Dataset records
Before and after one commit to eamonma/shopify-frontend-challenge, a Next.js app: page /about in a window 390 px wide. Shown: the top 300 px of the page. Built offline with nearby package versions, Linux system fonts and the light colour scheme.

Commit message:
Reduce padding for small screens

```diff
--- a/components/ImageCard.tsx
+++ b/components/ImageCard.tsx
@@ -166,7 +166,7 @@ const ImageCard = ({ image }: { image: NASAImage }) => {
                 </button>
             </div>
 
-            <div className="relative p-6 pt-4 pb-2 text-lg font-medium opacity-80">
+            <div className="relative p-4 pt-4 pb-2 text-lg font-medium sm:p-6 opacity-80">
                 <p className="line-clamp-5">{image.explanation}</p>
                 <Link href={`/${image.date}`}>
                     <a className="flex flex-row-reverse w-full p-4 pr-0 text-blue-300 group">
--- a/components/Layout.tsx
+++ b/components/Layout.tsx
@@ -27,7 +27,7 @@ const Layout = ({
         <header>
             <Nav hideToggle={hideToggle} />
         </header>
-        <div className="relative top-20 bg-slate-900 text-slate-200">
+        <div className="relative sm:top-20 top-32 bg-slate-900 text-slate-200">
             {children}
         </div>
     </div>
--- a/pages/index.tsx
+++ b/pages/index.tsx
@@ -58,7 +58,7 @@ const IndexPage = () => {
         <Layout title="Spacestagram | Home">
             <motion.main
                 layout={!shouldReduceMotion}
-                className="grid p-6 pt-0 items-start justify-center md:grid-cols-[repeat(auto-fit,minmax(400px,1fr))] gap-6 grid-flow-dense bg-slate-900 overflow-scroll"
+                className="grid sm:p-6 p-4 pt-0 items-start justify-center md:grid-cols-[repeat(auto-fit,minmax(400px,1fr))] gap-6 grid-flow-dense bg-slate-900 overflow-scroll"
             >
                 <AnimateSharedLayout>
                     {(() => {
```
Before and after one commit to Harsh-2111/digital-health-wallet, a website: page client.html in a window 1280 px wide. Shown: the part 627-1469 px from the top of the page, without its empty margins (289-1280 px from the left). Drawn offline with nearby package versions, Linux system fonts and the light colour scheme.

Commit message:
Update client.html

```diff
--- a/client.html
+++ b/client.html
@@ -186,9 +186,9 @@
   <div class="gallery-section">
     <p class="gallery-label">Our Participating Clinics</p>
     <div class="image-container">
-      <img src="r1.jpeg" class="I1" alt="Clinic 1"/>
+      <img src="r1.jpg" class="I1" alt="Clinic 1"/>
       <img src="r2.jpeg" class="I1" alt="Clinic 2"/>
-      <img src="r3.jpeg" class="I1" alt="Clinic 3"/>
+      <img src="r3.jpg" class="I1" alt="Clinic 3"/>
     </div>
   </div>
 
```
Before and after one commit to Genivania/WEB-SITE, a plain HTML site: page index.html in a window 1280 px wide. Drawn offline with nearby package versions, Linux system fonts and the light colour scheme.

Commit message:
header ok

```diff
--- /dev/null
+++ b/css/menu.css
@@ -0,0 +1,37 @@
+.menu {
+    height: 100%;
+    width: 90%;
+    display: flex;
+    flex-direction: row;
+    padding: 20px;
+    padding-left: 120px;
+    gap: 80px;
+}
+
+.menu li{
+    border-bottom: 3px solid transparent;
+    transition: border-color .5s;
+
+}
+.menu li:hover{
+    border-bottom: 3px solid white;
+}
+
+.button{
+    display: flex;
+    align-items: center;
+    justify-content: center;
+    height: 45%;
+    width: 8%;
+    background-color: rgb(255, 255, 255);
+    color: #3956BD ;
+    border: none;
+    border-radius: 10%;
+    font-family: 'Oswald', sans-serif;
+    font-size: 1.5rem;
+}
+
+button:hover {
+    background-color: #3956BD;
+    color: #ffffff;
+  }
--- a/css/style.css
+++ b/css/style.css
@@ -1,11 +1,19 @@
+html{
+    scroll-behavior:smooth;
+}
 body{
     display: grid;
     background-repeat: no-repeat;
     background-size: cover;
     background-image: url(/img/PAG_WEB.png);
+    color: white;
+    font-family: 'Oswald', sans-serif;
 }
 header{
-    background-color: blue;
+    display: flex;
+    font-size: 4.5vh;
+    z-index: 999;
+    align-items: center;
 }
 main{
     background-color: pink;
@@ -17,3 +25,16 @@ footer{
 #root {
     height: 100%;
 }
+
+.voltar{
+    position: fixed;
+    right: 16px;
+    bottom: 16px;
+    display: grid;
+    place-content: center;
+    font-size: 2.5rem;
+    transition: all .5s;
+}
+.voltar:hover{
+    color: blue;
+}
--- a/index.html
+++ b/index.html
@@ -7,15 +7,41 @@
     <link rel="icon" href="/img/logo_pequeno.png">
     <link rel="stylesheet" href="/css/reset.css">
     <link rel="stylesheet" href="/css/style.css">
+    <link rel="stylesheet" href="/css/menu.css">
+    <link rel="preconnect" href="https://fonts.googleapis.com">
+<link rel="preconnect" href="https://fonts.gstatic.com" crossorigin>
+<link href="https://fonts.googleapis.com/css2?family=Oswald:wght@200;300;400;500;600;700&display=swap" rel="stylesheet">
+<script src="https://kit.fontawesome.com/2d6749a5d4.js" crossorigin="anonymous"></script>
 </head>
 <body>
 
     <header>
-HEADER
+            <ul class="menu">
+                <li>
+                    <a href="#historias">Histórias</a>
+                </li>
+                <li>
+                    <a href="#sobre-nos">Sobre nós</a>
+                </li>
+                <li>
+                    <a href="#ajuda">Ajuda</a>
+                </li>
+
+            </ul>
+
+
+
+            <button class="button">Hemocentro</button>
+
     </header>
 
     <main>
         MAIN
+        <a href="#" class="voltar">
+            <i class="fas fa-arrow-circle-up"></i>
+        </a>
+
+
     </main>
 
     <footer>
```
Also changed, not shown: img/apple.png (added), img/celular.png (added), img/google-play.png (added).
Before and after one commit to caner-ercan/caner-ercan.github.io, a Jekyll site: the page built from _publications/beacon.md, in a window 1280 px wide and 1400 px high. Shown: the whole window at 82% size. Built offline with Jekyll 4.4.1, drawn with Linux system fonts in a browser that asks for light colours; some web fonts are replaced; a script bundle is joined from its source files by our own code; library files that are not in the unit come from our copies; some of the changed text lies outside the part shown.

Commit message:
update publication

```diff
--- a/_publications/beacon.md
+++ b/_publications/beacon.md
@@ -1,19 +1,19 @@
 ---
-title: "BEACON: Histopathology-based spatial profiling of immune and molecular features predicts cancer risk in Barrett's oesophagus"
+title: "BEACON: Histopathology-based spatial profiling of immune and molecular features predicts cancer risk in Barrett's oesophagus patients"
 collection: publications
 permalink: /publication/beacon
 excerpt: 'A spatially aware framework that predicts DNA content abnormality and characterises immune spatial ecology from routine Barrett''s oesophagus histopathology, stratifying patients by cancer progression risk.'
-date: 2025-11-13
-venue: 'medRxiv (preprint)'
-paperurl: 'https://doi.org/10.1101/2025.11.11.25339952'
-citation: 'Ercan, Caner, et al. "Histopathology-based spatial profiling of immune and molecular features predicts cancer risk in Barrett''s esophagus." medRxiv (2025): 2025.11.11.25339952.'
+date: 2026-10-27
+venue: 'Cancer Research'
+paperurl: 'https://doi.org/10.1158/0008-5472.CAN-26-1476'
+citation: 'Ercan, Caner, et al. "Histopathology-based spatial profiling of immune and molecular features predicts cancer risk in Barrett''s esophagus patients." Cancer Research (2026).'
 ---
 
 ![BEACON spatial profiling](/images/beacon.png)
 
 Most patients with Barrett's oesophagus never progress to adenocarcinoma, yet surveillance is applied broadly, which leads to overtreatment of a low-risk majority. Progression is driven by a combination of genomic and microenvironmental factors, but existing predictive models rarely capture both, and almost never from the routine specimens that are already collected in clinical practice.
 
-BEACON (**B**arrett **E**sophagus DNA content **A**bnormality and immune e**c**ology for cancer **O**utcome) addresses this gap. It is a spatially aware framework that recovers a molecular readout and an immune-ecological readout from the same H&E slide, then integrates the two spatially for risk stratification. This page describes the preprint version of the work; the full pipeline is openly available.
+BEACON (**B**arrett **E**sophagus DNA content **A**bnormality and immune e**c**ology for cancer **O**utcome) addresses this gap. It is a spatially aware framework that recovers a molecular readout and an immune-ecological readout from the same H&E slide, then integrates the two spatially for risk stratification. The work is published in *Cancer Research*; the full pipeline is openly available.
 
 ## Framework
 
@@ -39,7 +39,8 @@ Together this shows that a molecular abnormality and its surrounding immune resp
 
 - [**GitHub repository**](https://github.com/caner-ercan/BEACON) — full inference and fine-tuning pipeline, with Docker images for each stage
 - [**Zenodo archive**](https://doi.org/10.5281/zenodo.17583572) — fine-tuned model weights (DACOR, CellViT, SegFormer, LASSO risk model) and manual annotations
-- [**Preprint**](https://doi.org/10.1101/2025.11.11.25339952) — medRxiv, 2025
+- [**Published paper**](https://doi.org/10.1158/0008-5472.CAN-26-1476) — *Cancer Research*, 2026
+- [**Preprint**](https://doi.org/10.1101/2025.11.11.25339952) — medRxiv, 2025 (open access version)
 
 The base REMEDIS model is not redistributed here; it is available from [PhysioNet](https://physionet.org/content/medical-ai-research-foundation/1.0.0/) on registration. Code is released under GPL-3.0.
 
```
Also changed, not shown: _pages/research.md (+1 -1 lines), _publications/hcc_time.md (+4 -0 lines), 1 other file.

» **Task details**:
Filter the records down to the lines that contain the string "color", and copy those lines.

» **Answer to this problem**:
+    transition: border-color .5s;
+    background-color: rgb(255, 255, 255);
+    color: #3956BD ;
+    background-color: #3956BD;
+    color: #ffffff;
+    color: white;
-    background-color: blue;
     background-color: pink;
+    color: blue;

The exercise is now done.